The last time Trump even mentioned Yemen in a tweet was in February of 2017, when he was railing against the number of Muslims refugees entering the United States.
The international community has expressed outrage at the incident — yet another in the chain of incidents that has made Saudi Arabia the subject of an investigation by the U.N. Human Rights Council (which the United States left in June).
The Gulf Arab kingdom has been leading a coalition siding with Yemen’s government against Houthi rebels since 2015, shortly after the country’s civil war started.
Under both Obama and Trump, the United States defended Saudi Arabia against a probe by the U.N Human Rights Council on Saudi conduct in Yemen. Under President Obama, there was concern at the State Department that backing Saudi Arabia in Yemen could implicate the United States in war crimes, but the administration went ahead and approved massive weapons sales to the Saudis nonetheless.

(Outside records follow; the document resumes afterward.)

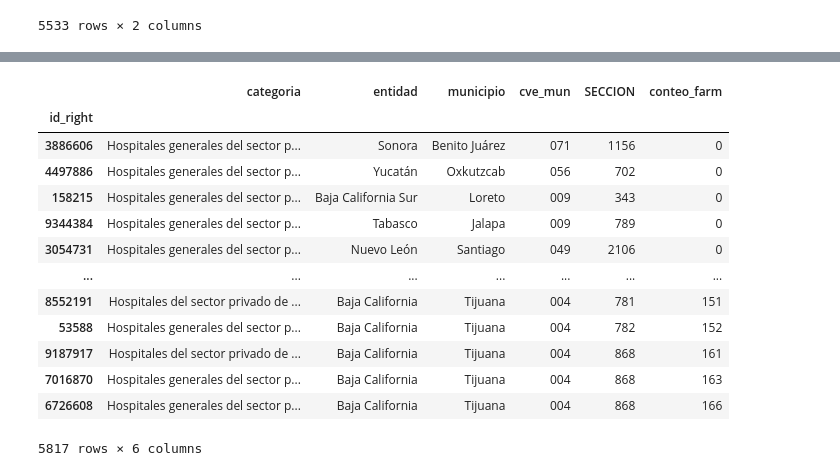
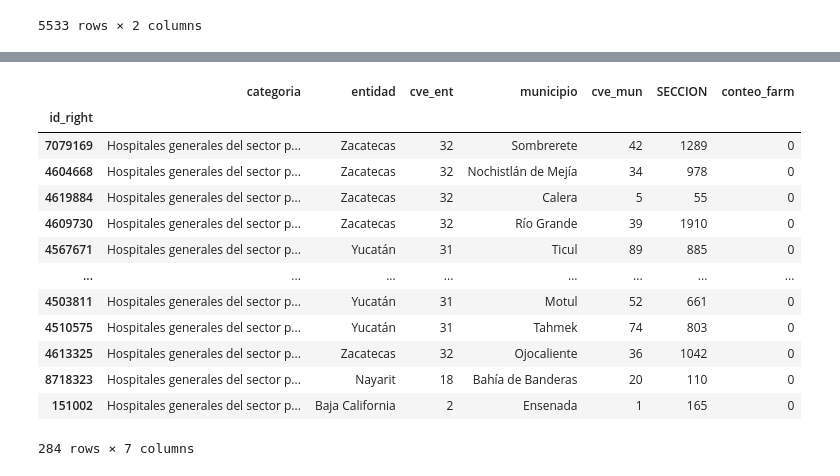
Before and after one commit to guillermoArr/Dataton_2024, a Jupyter notebook: src/puntos_interes.ipynb, the cells around one changed output, grey strips where cells are left out. Drawn from its saved outputs; the diff is of its cells as text; code cells hidden in the pictures.

```diff
--- a/src/puntos_interes.ipynb
+++ b/src/puntos_interes.ipynb
@@ -740,7 +740,7 @@ result = buff_hospitales.merge(cont_farm_p_hosp, left_index=True, right_on='id_r
 # LLenamos los valores faltantes con 0 (aquellos hospitales que no tuvieron ninguna farmacia cercana)
 result['conteo_farm'] = result['conteo_farm'].fillna(0)
 result.set_index('id_right', inplace=True)
-result.conteo_farm = result.conteo_farm.astype('int64')
+result = result.astype({'conteo_farm': 'int64', 'cve_ent': 'int64', 'cve_mun': 'int64'})
 # %% [output]
 108214
 # %%
@@ -762,4 +762,4 @@ cont_farm_p_hosp
 | 5532 | 9470521 | 17 |
 5533 rows × 2 columns
 # %%
-result[result.conteo_farm == 0]
+result_filt = result[result.conteo_farm == 0]
@@ -781,17 +766,17 @@ result[result.conteo_farm == 0]
 # %%
-result[['categoria', 'entidad', 'municipio', 'cve_mun','SECCION','conteo_farm']].sort_values(by='conteo_farm', ascending=True)
+result_filt[['categoria', 'entidad', 'cve_ent', 'municipio', 'cve_mun','SECCION','conteo_farm']].sort_values(by='conteo_farm', ascending=True)
 # %% [output]
-|  | categoria | entidad | municipio | cve_mun | SECCION | conteo_farm |
-| id_right |  |  |  |  |  |  |
-| 3886606 | Hospitales generales del sector p... | Sonora | Benito Juárez | 071 | 1156 | 0 |
-| 4497886 | Hospitales generales del sector p... | Yucatán | Oxkutzcab | 056 | 702 | 0 |
-| 158215 | Hospitales generales del sector p... | Baja California Sur | Loreto | 009 | 343 | 0 |
-| 9344384 | Hospitales generales del sector p... | Tabasco | Jalapa | 009 | 789 | 0 |
-| 3054731 | Hospitales generales del sector p... | Nuevo León | Santiago | 049 | 2106 | 0 |
-| ... | ... | ... | ... | ... | ... | ... |
-| 8552191 | Hospitales del sector privado de ... | Baja California | Tijuana | 004 | 781 | 151 |
-| 53588 | Hospitales generales del sector p... | Baja California | Tijuana | 004 | 782 | 152 |
-| 9187917 | Hospitales del sector privado de ... | Baja California | Tijuana | 004 | 868 | 161 |
-| 7016870 | Hospitales generales del sector p... | Baja California | Tijuana | 004 | 868 | 163 |
-| 6726608 | Hospitales generales del sector p... | Baja California | Tijuana | 004 | 868 | 166 |
+|  | categoria | entidad | cve_ent | municipio | cve_mun | SECCION | conteo_farm |
+| id_right |  |  |  |  |  |  |  |
+| 7079169 | Hospitales generales del sector p... | Zacatecas | 32 | Sombrerete | 42 | 1289 | 0 |
+| 4604668 | Hospitales generales del sector p... | Zacatecas | 32 | Nochistlán de Mejía | 34 | 978 | 0 |
+| 4619884 | Hospitales generales del sector p... | Zacatecas | 32 | Calera | 5 | 55 | 0 |
+| 4609730 | Hospitales generales del sector p... | Zacatecas | 32 | Río Grande | 39 | 1910 | 0 |
+| 4567671 | Hospitales generales del sector p... | Yucatán | 31 | Ticul | 89 | 885 | 0 |
+| ... | ... | ... | ... | ... | ... | ... | ... |
+| 4503811 | Hospitales generales del sector p... | Yucatán | 31 | Motul | 52 | 661 | 0 |
+| 4510575 | Hospitales generales del sector p... | Yucatán | 31 | Tahmek | 74 | 803 | 0 |
+| 4613325 | Hospitales generales del sector p... | Zacatecas | 32 | Ojocaliente | 36 | 1042 | 0 |
+| 8718323 | Hospitales generales del sector p... | Nayarit | 18 | Bahía de Banderas | 20 | 110 | 0 |
+| 151002 | Hospitales generales del sector p... | Baja California | 2 | Ensenada | 1 | 165 | 0 |
-5817 rows × 6 columns
+284 rows × 7 columns
```
Also changed, not shown: parts of 1 cell of this notebook, 1 other file.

Under the Trump administration, U.S.-Saudi relations have only strengthened, driving a wedge between the United States and its ally, Qatar, which remains in a bitter feud with Saudi Arabia and other Gulf States over its allegedly close ties to Iran.
Balson points out that the U.S. role in Saudi’s campaign in Yemen is behind the White House’s silence on this. After all, President Trump was very vocal about Syrian children killed in a chemical attack in April.

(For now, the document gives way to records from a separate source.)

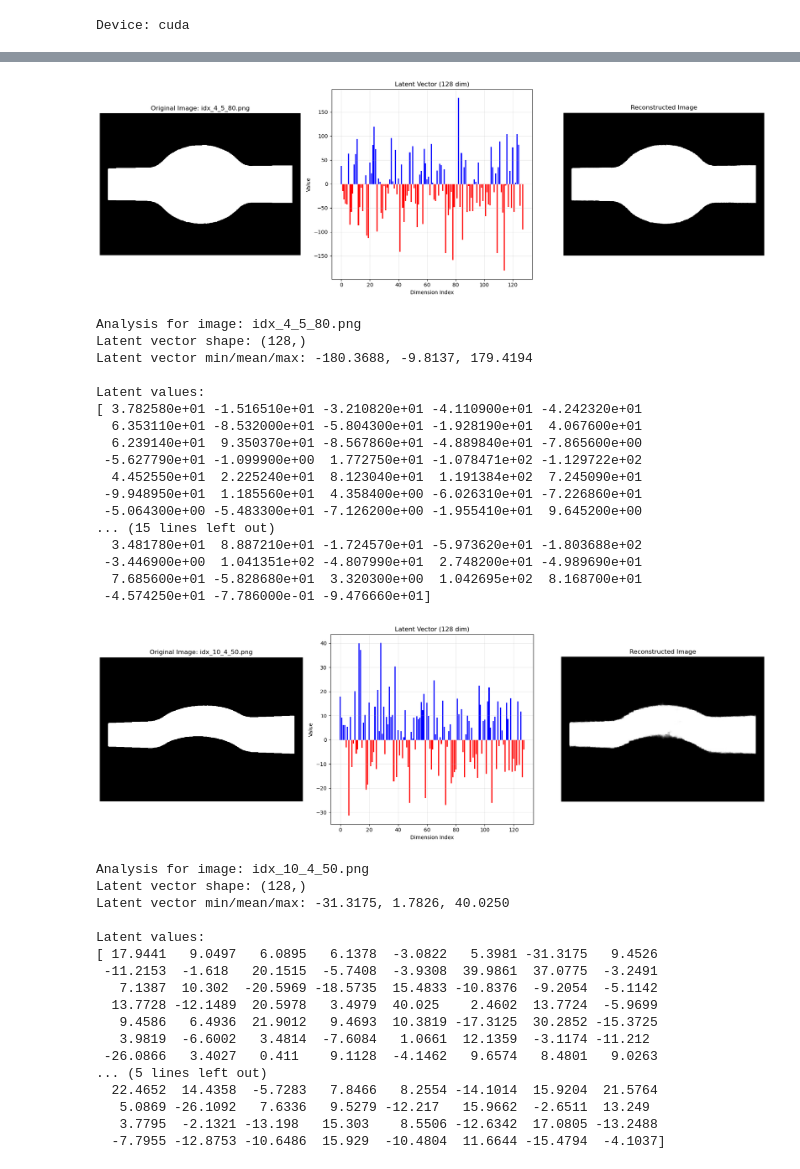
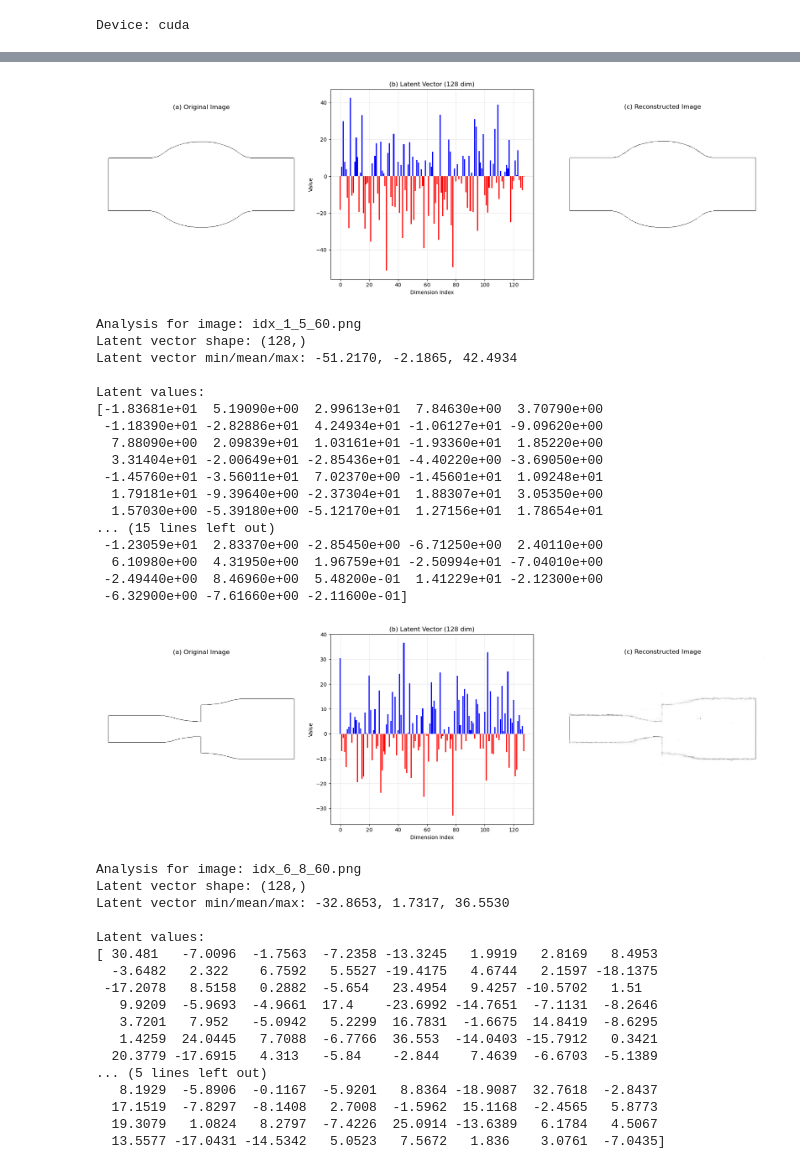
Before and after one commit to DanilaMos/Flow-Domain-Interpolation, a Jupyter notebook: CAE/CAE.ipynb, the cells around one changed output, grey strips where cells are left out. Cells and saved outputs as stored; diff of their text form; code cells hidden in the pictures.

```diff
--- a/CAE/CAE.ipynb
+++ b/CAE/CAE.ipynb
@@ -212,12 +212,12 @@ def plot_reconstruction(model, dataset_path, latent_dim=64, device='cuda'):
     plt.figure(figsize=(18, 6))
 
     plt.subplot(1, 3, 1)
-    plt.title(f"Original Image: {random_image}")
+    plt.title(f"(a) Original Image")#: {random_image}")
     plt.imshow(original_img, cmap='gray')
     plt.axis('off')
 
     plt.subplot(1, 3, 2)
-    plt.title(f"Latent Vector ({latent_dim} dim)")
+    plt.title(f"(b) Latent Vector ({latent_dim} dim)")
     colors = ['r' if v < 0 else 'b' for v in latent_vector]
     plt.bar(range(latent_dim), latent_vector, color=colors)
     plt.xlabel("Dimension Index")
@@ -225,7 +225,7 @@ def plot_reconstruction(model, dataset_path, latent_dim=64, device='cuda'):
     plt.grid(True, alpha=0.3)
 
     plt.subplot(1, 3, 3)
-    plt.title("Reconstructed Image")
+    plt.title("(c) Reconstructed Image")
     plt.imshow(reconstructed_img, cmap='gray')
     plt.axis('off')
 
@@ -345,48 +323,48 @@ model = CAE(latent_dim=latent_dim).to(device)
 model.load_state_dict(torch.load("models_cae/best_train_cae.pth"))
 model.eval()
 
-original_img, latent_vector, reconstructed_img = plot_reconstruction(model, 'dataset', latent_dim=latent_dim, device=device)
+original_img, latent_vector, reconstructed_img = plot_reconstruction(model, 'dataset_thick', latent_dim=latent_dim, device=device)
 # %% [output]
-[figure, old version]
+[figure, new version]
-Analysis for image: idx_4_5_80.png
+Analysis for image: idx_1_5_60.png
 Latent vector shape: (128,)
-Latent vector min/mean/max: -180.3688, -9.8137, 179.4194
+Latent vector min/mean/max: -51.2170, -2.1865, 42.4934
 
 Latent values:
-[ 3.782580e+01 -1.516510e+01 -3.210820e+01 -4.110900e+01 -4.242320e+01
-  6.353110e+01 -8.532000e+01 -5.804300e+01 -1.928190e+01  4.067600e+01
-  6.239140e+01  9.350370e+01 -8.567860e+01 -4.889840e+01 -7.865600e+00
- -5.627790e+01 -1.099900e+00  1.772750e+01 -1.078471e+02 -1.129722e+02
-  4.452550e+01  2.225240e+01  8.123040e+01  1.191384e+02  7.245090e+01
- -9.948950e+01  1.185560e+01  4.358400e+00 -6.026310e+01 -7.226860e+01
- -5.064300e+00 -5.483300e+01 -7.126200e+00 -1.955410e+01  9.645200e+00
+[-1.83681e+01  5.19090e+00  2.99613e+01  7.84630e+00  3.70790e+00
+ -1.18390e+01 -2.82886e+01  4.24934e+01 -1.06127e+01 -9.09620e+00
+  7.88090e+00  2.09839e+01  1.03161e+01 -1.93360e+01  1.85220e+00
+  3.31404e+01 -2.00649e+01 -2.85436e+01 -4.40220e+00 -3.69050e+00
+ -1.45760e+01 -3.56011e+01  7.02370e+00 -1.45601e+01  1.09248e+01
+  1.79181e+01 -9.39640e+00 -2.37304e+01  1.88307e+01  3.05350e+00
+  1.57030e+00 -5.39180e+00 -5.12170e+01  1.27156e+01  1.78654e+01
 ... (15 lines left out)
-  3.481780e+01  8.887210e+01 -1.724570e+01 -5.973620e+01 -1.803688e+02
- -3.446900e+00  1.041351e+02 -4.807990e+01  2.748200e+01 -4.989690e+01
-  7.685600e+01 -5.828680e+01  3.320300e+00  1.042695e+02  8.168700e+01
- -4.574250e+01 -7.786000e-01 -9.476660e+01]
+ -1.23059e+01  2.83370e+00 -2.85450e+00 -6.71250e+00  2.40110e+00
+  6.10980e+00  4.31950e+00  1.96759e+01 -2.50994e+01 -7.04010e+00
+ -2.49440e+00  8.46960e+00  5.48200e-01  1.41229e+01 -2.12300e+00
+ -6.32900e+00 -7.61660e+00 -2.11600e-01]
 # %%
 model = CAE(latent_dim=latent_dim).to(device)
 model.load_state_dict(torch.load("models_cae/best_val_cae.pth"))
 model.eval()
 
-original_img, latent_vector, reconstructed_img = plot_reconstruction(model, 'dataset', latent_dim=latent_dim, device=device)
+original_img, latent_vector, reconstructed_img = plot_reconstruction(model, 'dataset_thick', latent_dim=latent_dim, device=device)
 # %% [output]
-[figure, old version]
+[figure, new version]
-Analysis for image: idx_10_4_50.png
+Analysis for image: idx_6_8_60.png
 Latent vector shape: (128,)
-Latent vector min/mean/max: -31.3175, 1.7826, 40.0250
+Latent vector min/mean/max: -32.8653, 1.7317, 36.5530
 
 Latent values:
-[ 17.9441   9.0497   6.0895   6.1378  -3.0822   5.3981 -31.3175   9.4526
- -11.2153  -1.618   20.1515  -5.7408  -3.9308  39.9861  37.0775  -3.2491
-   7.1387  10.302  -20.5969 -18.5735  15.4833 -10.8376  -9.2054  -5.1142
-  13.7728 -12.1489  20.5978   3.4979  40.025    2.4602  13.7724  -5.9699
-   9.4586   6.4936  21.9012   9.4693  10.3819 -17.3125  30.2852 -15.3725
-   3.9819  -6.6002   3.4814  -7.6084   1.0661  12.1359  -3.1174 -11.212
- -26.0866   3.4027   0.411    9.1128  -4.1462   9.6574   8.4801   9.0263
+[ 30.481   -7.0096  -1.7563  -7.2358 -13.3245   1.9919   2.8169   8.4953
+  -3.6482   2.322    6.7592   5.5527 -19.4175   4.6744   2.1597 -18.1375
+ -17.2078   8.5158   0.2882  -5.654   23.4954   9.4257 -10.5702   1.51
+   9.9209  -5.9693  -4.9661  17.4    -23.6992 -14.7651  -7.1131  -8.2646
+   3.7201   7.952   -5.0942   5.2299  16.7831  -1.6675  14.8419  -8.6295
+   1.4259  24.0445   7.7088  -6.7766  36.553  -14.0403 -15.7912   0.3421
+  20.3779 -17.6915   4.313   -5.84    -2.844    7.4639  -6.6703  -5.1389
 ... (5 lines left out)
-  22.4652  14.4358  -5.7283   7.8466   8.2554 -14.1014  15.9204  21.5764
-   5.0869 -26.1092   7.6336   9.5279 -12.217   15.9662  -2.6511  13.249
-   3.7795  -2.1321 -13.198   15.303    8.5506 -12.6342  17.0805 -13.2488
-  -7.7955 -12.8753 -10.6486  15.929  -10.4804  11.6644 -15.4794  -4.1037]
+   8.1929  -5.8906  -0.1167  -5.9201   8.8364 -18.9087  32.7618  -2.8437
+  17.1519  -7.8297  -8.1408   2.7008  -1.5962  15.1168  -2.4565   5.8773
+  19.3079   1.0824   8.2797  -7.4226  25.0914 -13.6389   6.1784   4.5067
+  13.5577 -17.0431 -14.5342   5.0523   7.5672   1.836    3.0761  -7.0435]
```
Also changed, not shown: parts of 14 cells of this notebook.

The U.S. weapons sold to the Saudis play a key role in civilian deaths in Yemen. For instance, a U.S.- manufactured bomb was used in the August 2017 strike that hit a cluster of homes in Sanaa, killing 16 civilians.
In siding with Saudi Arabia in Yemen, Trump is helping the Saudis launch what they see as a proxy war against their key regional rival, Iran, who both the United States and Saudi Arabia accuse of providing weapons to the Houthi rebels.

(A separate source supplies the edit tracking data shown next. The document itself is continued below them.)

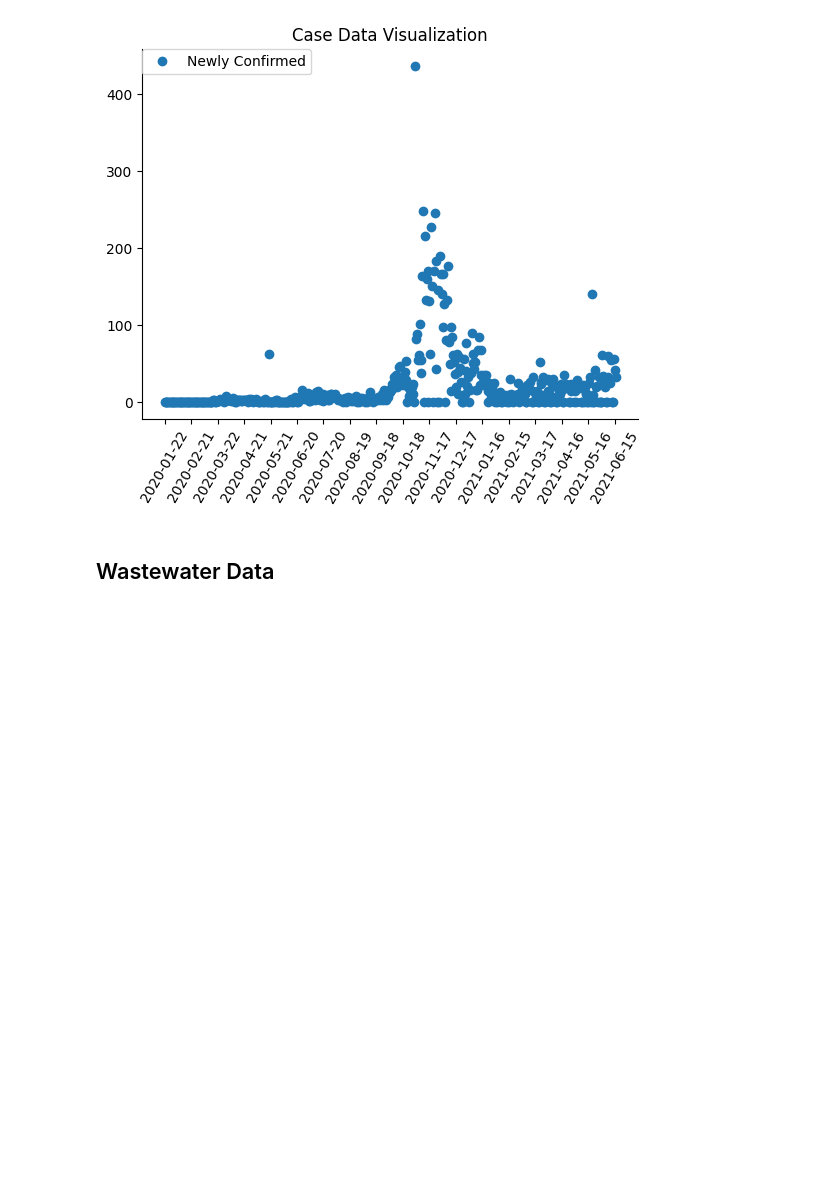
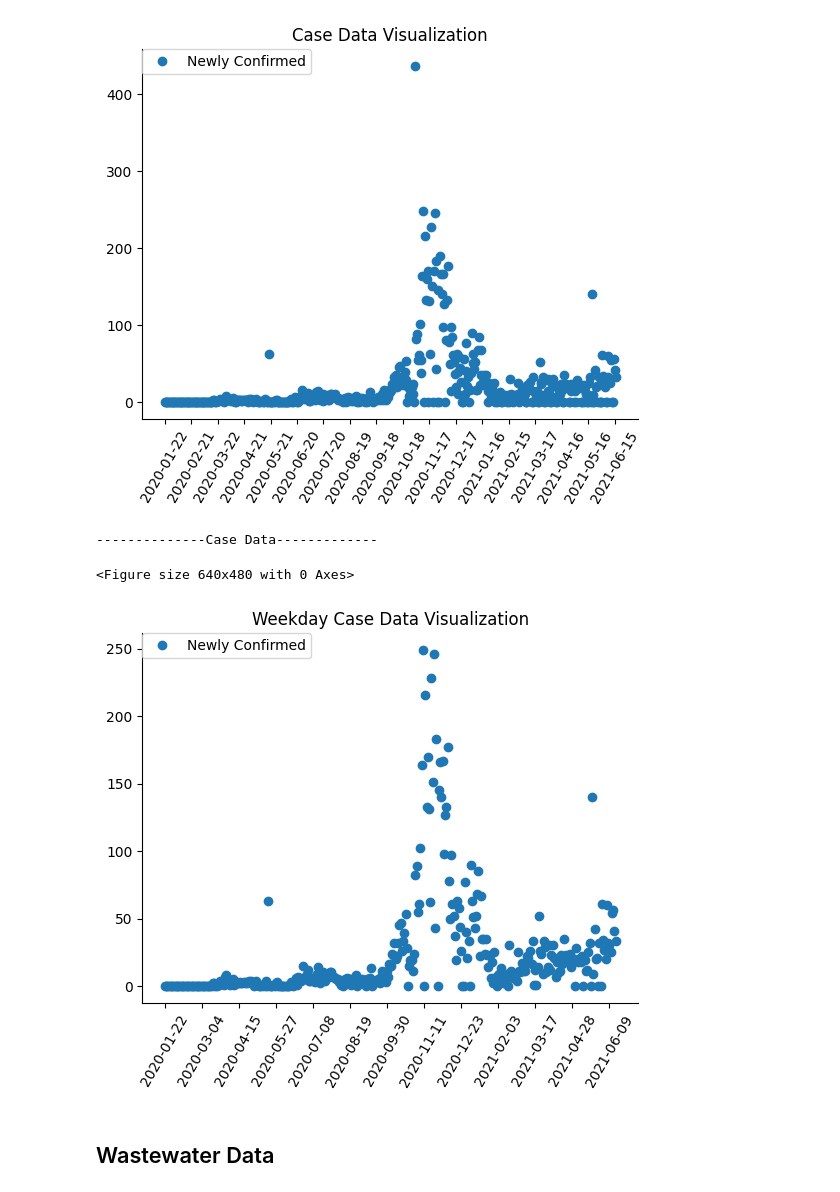
Before and after one commit to Song921012/2021Waste_Water_Project, a Jupyter notebook: Data_Visualization.ipynb, the cells around one changed output. Drawn from its saved outputs; the diff is of its cells as text; code cells hidden in the pictures; blank space fills up the shorter version.

```diff
--- a/Data_Visualization.ipynb
+++ b/Data_Visualization.ipynb
@@ -39,6 +39,7 @@ print(case_source_data.head())
 
 ## Case Data
 # %%
+laramie_case_data=case_source_data.loc[case_source_data["countyFIPS"]==56021,:]
 # import data
 case_data = laramie_case_data.T.iloc[4:, ]
 # Accumulated cases
@@ -56,9 +57,10 @@ case_data.loc["2020-10-25", "confirmed"] = 1335
 Midvalue = np.zeros(len(case_data.index))
 Midvalue[1:] = case_data['confirmed'].values[:-1]
 case_data['newlyconfirmed'] = case_data['confirmed'].values - Midvalue
-# Unnormal_data = case_data[case_data.newlyconfirmed<0].index.tolist()
+case_data["date"] = pd.to_datetime(case_data.index)
+Unnormal_data = case_data[case_data.newlyconfirmed==0].index.tolist()
 print(case_data.head())
-#print(Unnormal_data)
+print(Unnormal_data)
 
 # Save Data
 
@@ -114,6 +117,28 @@ plt.savefig('./Fig/laramie_daily_case_data.png', dpi=100, bbox_inches='tight')
 --------------Case Data-------------
 <Figure size 640x480 with 0 Axes>
 [figure]
+# %%
+idx=pd.Series(case_data["date"]).dt
+case_data_week=case_data[idx.dayofweek.isin([0,1,2,3,4]).values]
+plt.figure("Daily Case Data")
+print("--------------Case Data-------------")
+# plt.rcParams['font.sans-serif']=['SimHei'] # chinese support
+plt.plot(case_data_week.index, case_data_week.loc[:, 'newlyconfirmed'], "o", label='Newly Confirmed')
+plt.xticks(rotation=60)
+#x_major_locator=MultipleLocator(10)#把x轴的刻度间隔设置为1，并存在变量里
+#y_major_locator=MultipleLocator(10)#把y轴的刻度间隔设置为10，并存在变量里
+ax = plt.gca()  #ax为两条坐标轴的实例
+ax.xaxis.set_major_locator(mp.ticker.MultipleLocator(30))  # 解决刻度过密
+plt.legend(loc='upper left', borderaxespad=0.)
+ax.spines['top'].set_visible(False)
+ax.spines['right'].set_visible(False)
+plt.title('Weekday Case Data Visualization')
+plt.show()
+plt.savefig('./Fig/laramie_daily_case_data_weekday.png', dpi=100, bbox_inches='tight')
+# %% [output]
+--------------Case Data-------------
+<Figure size 640x480 with 0 Axes>
+[figure, added]
 # %% [markdown]
 ## Wastewater Data
 # %%
```
Also changed, not shown: parts of 6 cells of this notebook, 1 other file.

Just last week, State Department Spokeswoman Heather Nauert defended Saudi Arabia’s policy of intervening in Yemen’s civil war (as she was attacking Iran for intervening in Syria’s civil war), saying that, “Saudi Arabia certainly has the right to… take out some of those bad actors.”
When asked about the Thursday strike on the bus filled with children, Nauert said the United States was “certainly concerned” but said she couldn’t say much more because the United States is not on the ground there.
She did, however, blame the Houthis — and Iran — again: “You have the Houthi rebels who continue to attack Saudi Arabia. They continue to do that with Iranian weapons, missiles, and rockets. They continue to try to attack civilian infrastructure in Saudi Arabia, for example, and that is part of the reason why these actions are being taken.”
The administration’s refusal to condemn the coalition strike against a school bus in Yemen at the highest level, said Balson, “is a clear indication of their passionate disinterest in the human toll of this war.”
He pointed out that 10,000 people (civilians and fighters) since the start of the war.
“This is a humanitarian crisis of incredible proportions, and if it doesn’t rise to the level of public, clear, vocal and high-level condemnation, it’s hard to understand what would.”
According to the U.N.’s Human Rights Office of the High Commissioner (OHCHR), as of May, at least 6,385 civilians were killed and 10,000 more injured since the start of the war in Yemen. Saudi-led airstrikes were responsible for more than 60 percent of civilian casualties.
On the brink of famine for roughly two years now with dramatic food shortages leaving 400,000 children there malnourished, Yemen has also been stuck by a deadly cholera epidemic since the start of the war, with constant airstrikes making it very difficult for humanitarian aid groups to get medical supplies and clean water to affected communities.
Balson hopes that with the U.N. General Assembly coming up in September, the Trump administration would use a critical opportunity to address what’s going on in Yemen and to set a course going forward.
“It would be a dismal shame for this administration to miss that opportunity as it has in the past,” he said.